Early afternoon on the final day of camp, students delivered financial presentations to members of the local business community. They demonstrated a new understanding of concepts that many adults struggle with; concepts like profit, asset management, depreciation, and debt. Students now recognize that sales, production, and administration are all necessary components of success. They are comfortable with common financial reports like Profit and Loss, Balance Sheet, and Cash Flow statements. The realize the importance of bringing their personal ethics into their professional lives and the value of corporate citizenship. And – importantly – they showed that they had a ton of fun learning these valuable life skills.
“We were given a company that we have owned for two years,” said Virgina, a Magnet School student from Chevak. “My part of the company was being the CFO. I’ve learned about other positions, and they’re all working as a team.

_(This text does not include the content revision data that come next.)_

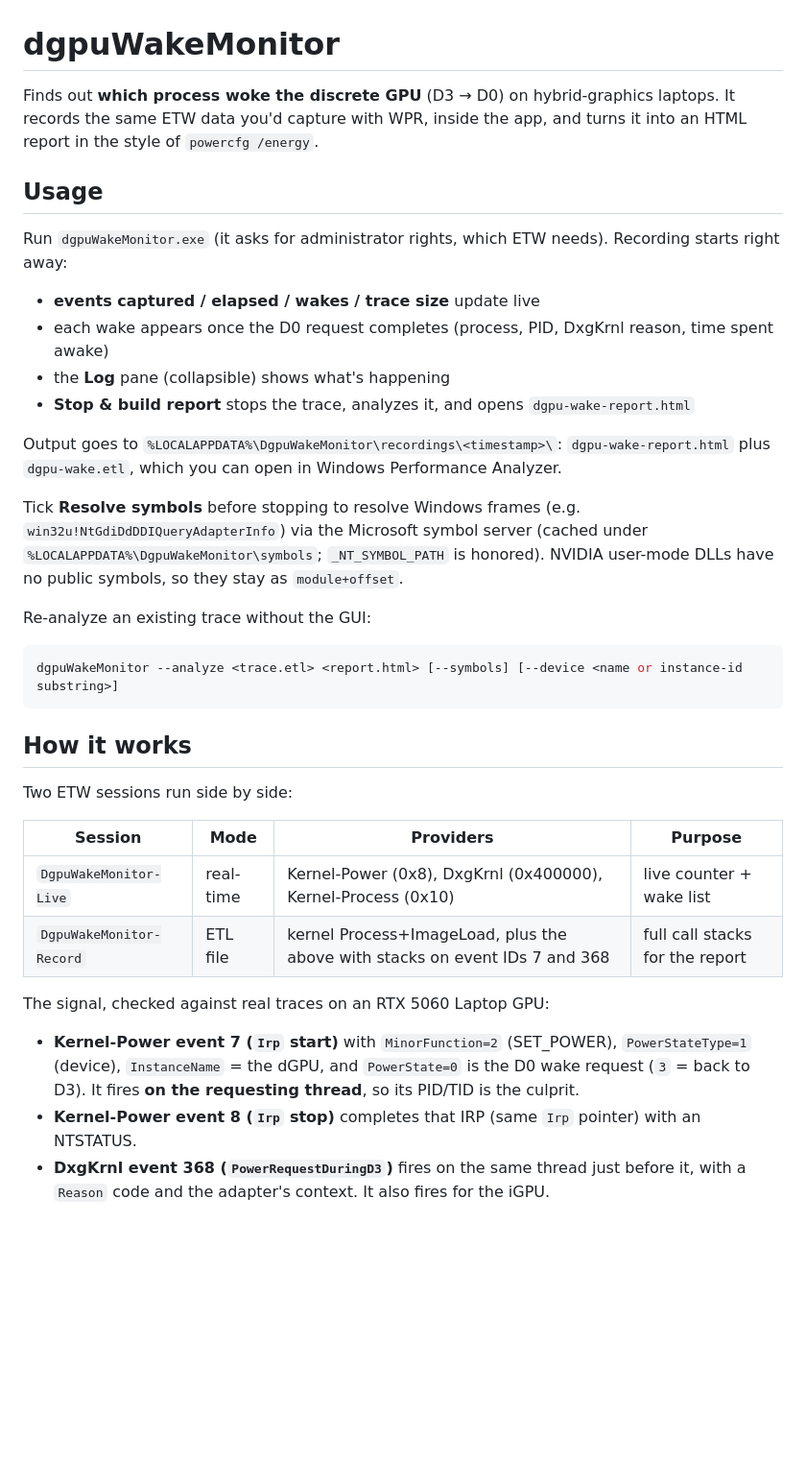
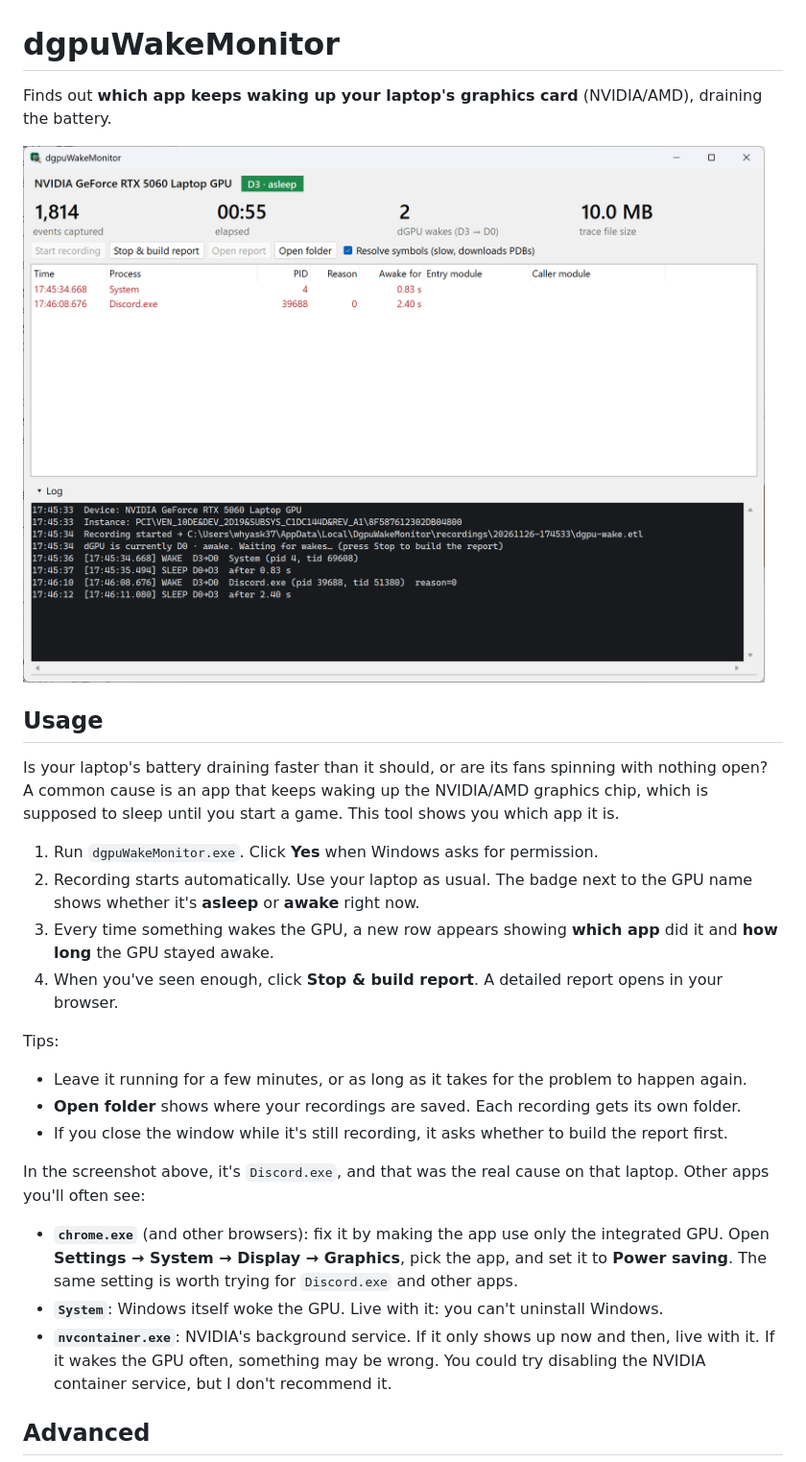
Before and after one commit to phu54321/dgpuWakeMonitor, a Markdown page: README.md, the part around one of its changes. Shown at 96% size. Drawn GitHub-style; pictures changed too: docsImg/screenshot.png (added); blank space fills up the shorter version.

Commit message:
README: rewrite for non-technical users; move details to README_ADVANCED.md
Add screenshot and common culprits (Discord, Chrome, System, nvcontainer).

Co-Authored-By: Claude Opus 5.5 <noreply@anthropic.com>

````diff
--- a/README.md
+++ b/README.md
@@ -1,46 +1,37 @@
 # dgpuWakeMonitor
 
-Finds out **which process woke the discrete GPU** (D3 → D0) on hybrid-graphics laptops.
-It records the same ETW data you'd capture with WPR, inside the app, and turns it into an HTML report
-in the style of `powercfg /energy`.
+Finds out **which app keeps waking up your laptop's graphics card** (NVIDIA/AMD), draining the battery.
+
+![dgpuWakeMonitor window](docsImg/screenshot.png)
 
 ## Usage
 
-Run `dgpuWakeMonitor.exe` (it asks for administrator rights, which ETW needs). Recording starts right away:
+Is your laptop's battery draining faster than it should, or are its fans spinning with nothing open?
+A common cause is an app that keeps waking up the NVIDIA/AMD graphics chip, which is supposed to sleep
+until you start a game. This tool shows you which app it is.
 
-- **events captured / elapsed / wakes / trace size** update live
-- each wake appears once the D0 request completes (process, PID, DxgKrnl reason, time spent awake)
-- the **Log** pane (collapsible) shows what's happening
-- **Stop & build report** stops the trace, analyzes it, and opens `dgpu-wake-report.html`
+1. Run `dgpuWakeMonitor.exe`. Click **Yes** when Windows asks for permission.
+2. Recording starts automatically. Use your laptop as usual.
+   The badge next to the GPU name shows whether it's **asleep** or **awake** right now.
+3. Every time something wakes the GPU, a new row appears showing **which app** did it and **how long** the GPU stayed awake.
+4. When you've seen enough, click **Stop & build report**. A detailed report opens in your browser.
 
-Output goes to `%LOCALAPPDATA%\DgpuWakeMonitor\recordings\<timestamp>\`:
-`dgpu-wake-report.html` plus `dgpu-wake.etl`, which you can open in Windows Performance Analyzer.
+Tips:
 
-Tick **Resolve symbols** before stopping to resolve Windows frames (e.g. `win32u!NtGdiDdDDIQueryAdapterInfo`)
-via the Microsoft symbol server (cached under `%LOCALAPPDATA%\DgpuWakeMonitor\symbols`; `_NT_SYMBOL_PATH` is honored).
-NVIDIA user-mode DLLs have no public symbols, so they stay as `module+offset`.
+- Leave it running for a few minutes, or as long as it takes for the problem to happen again.
+- **Open folder** shows where your recordings are saved. Each recording gets its own folder.
+- If you close the window while it's still recording, it asks whether to build the report first.
 
-Re-analyze an existing trace without the GUI:
+In the screenshot above, it's `Discord.exe`, and that was the real cause on that laptop.
+Other apps you'll often see:
 
-```powershell
-dgpuWakeMonitor --analyze <trace.etl> <report.html> [--symbols] [--device <name or instance-id substring>]
-```
+- **`chrome.exe`** (and other browsers): fix it by making the app use only the integrated GPU.
+  Open **Settings → System → Display → Graphics**, pick the app, and set it to **Power saving**.
+  The same setting is worth trying for `Discord.exe` and other apps.
+- **`System`**: Windows itself woke the GPU. Live with it: you can't uninstall Windows.
+- **`nvcontainer.exe`**: NVIDIA's background service. If it only shows up now and then, live with it.
+  If it wakes the GPU often, something may be wrong. You could try disabling the NVIDIA container service,
+  but I don't recommend it.
 
-## How it works
+## Advanced
 
-Two ETW sessions run side by side:
-
-| Session | Mode | Providers | Purpose |
-|---|---|---|---|
-| `DgpuWakeMonitor-Live` | real-time | Kernel-Power (0x8), DxgKrnl (0x400000), Kernel-Process (0x10) | live counter + wake list |
-| `DgpuWakeMonitor-Record` | ETL file | kernel Process+ImageLoad, plus the above with stacks on event IDs 7 and 368 | full call stacks for the report |
-
-The signal, checked against real traces on an RTX 5060 Laptop GPU:
-
-- **Kernel-Power event 7 (`Irp` start)** with `MinorFunction=2` (SET_POWER), `PowerStateType=1` (device),
-  `InstanceName` = the dGPU, and `PowerState=0` is the D0 wake request (`3` = back to D3).
-  It fires **on the requesting thread**, so its PID/TID is the culprit.
-- **Kernel-Power event 8 (`Irp` stop)** completes that IRP (same `Irp` pointer) with an NTSTATUS.
-- **DxgKrnl event 368 (`PowerRequestDuringD3`)** fires on the same thread just before it, with a `Reason` code
-  and the adapter's context. It also fires for the iGPU.
-
````
Also changed, not shown: other parts of README.md (+1 -26 lines), README_ADVANCED.md (added, +63 -0 lines).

It sort of changed my thoughts of the future.”
Volunteer mentors from the host community guide ABW students to success. Kotzebue-area professionals committed a week of their time to tutor camp participants. These talented mentors – and their generous employers – are champions for entrepreneurship learning in Alaska and very deserving of our appreciation. Thank you to Ann Howarth of OTZ Telephone Cooperative, Fred Smith of Wolf Creek Sales & Services, and both Nina Lie and Kristina McCall (Anchorage) of NANA.
ABW camps are only possible with support from local business partners. The program is entirely funded by private sector companies that are passionate about providing access to business learning, a subject that can be hard to find in traditional education. This program is Alaska companies educating future business leaders face-to-face in the most grassroots way imaginable. In Kotzebue, contributions from regional employers like NANA Regional, Akima, and Northwest Arctic Borough created this opportunity, and many more contribute to statewide operations.
ABW participants are very aware of the companies that make their camp experience possible. In a personal note to her sponsors, Sierra from Kotzebue wrote, “This week was fun. We had laughter, smiles, and a lot of progress. ABW was worth a lot of my time. I’d like you to continue sponsoring the program.”
Volunteers and sponsors provide young people with the skills and confidence needed to realize professional aspirations, students like Kate McWilliams who attended ABW in 2014. Kate signed up to learn the skills necessary to pursue a career in fashion in her hometown of Bethel. Kate’s strategy to realize her passion was to open a consignment clothing store. She operated the shop through high school and today, while attending college in Oregon, Kate employs her neighbors to operate the store in her absence.
The 2019 Kotzebue Business Week camp is the first of what will be an annual program in the region. This year, four students from Ambler, Chevak and Noorvik participated in the Kotzebue-based camp. With proper planning and growing excitement about the opportunity, ABW expects to include an increasing number of visiting students.
There are two remaining ABW camps scheduled for the 2019 summer seasons. An Anchorage camp runs from July 8-12 at Romig Middle School. The MatSu program will be hosted at Colony High School and runs from July 22-26. More information and registration opportunities are available online at alaskabusinessweek.com or by calling (907) 278-2744.
An ABW summer camp participant in Kotzebue learns how to tie a tie.
Become an Industry Sponsor
In This Issue
The Marx Bros. Café
Jack Amon and Richard “Van” Hale opened the doors of the Marx Bros. Café on October 18, 1979; however, the two had already been partners in cuisine for some time, having created the Wednesday Night Gourmet Wine Tasting Society and Volleyball Team Which Now Meets on Sunday, a weekly evening of food and wine. It was actually the end of the weekly event that spurred the name of the restaurant: hours after its final service, Amon and Hale were hauling equipment and furnishings out of their old location and to their now-iconic building on Third Street, all while managing arguments about equipment ownership, a visit from the police, and quite a bit of wine. “If you’ve ever seen the movie ‘A Night at the Opera” starring the Marx Brothers, that’s what it was like,” Hale explains.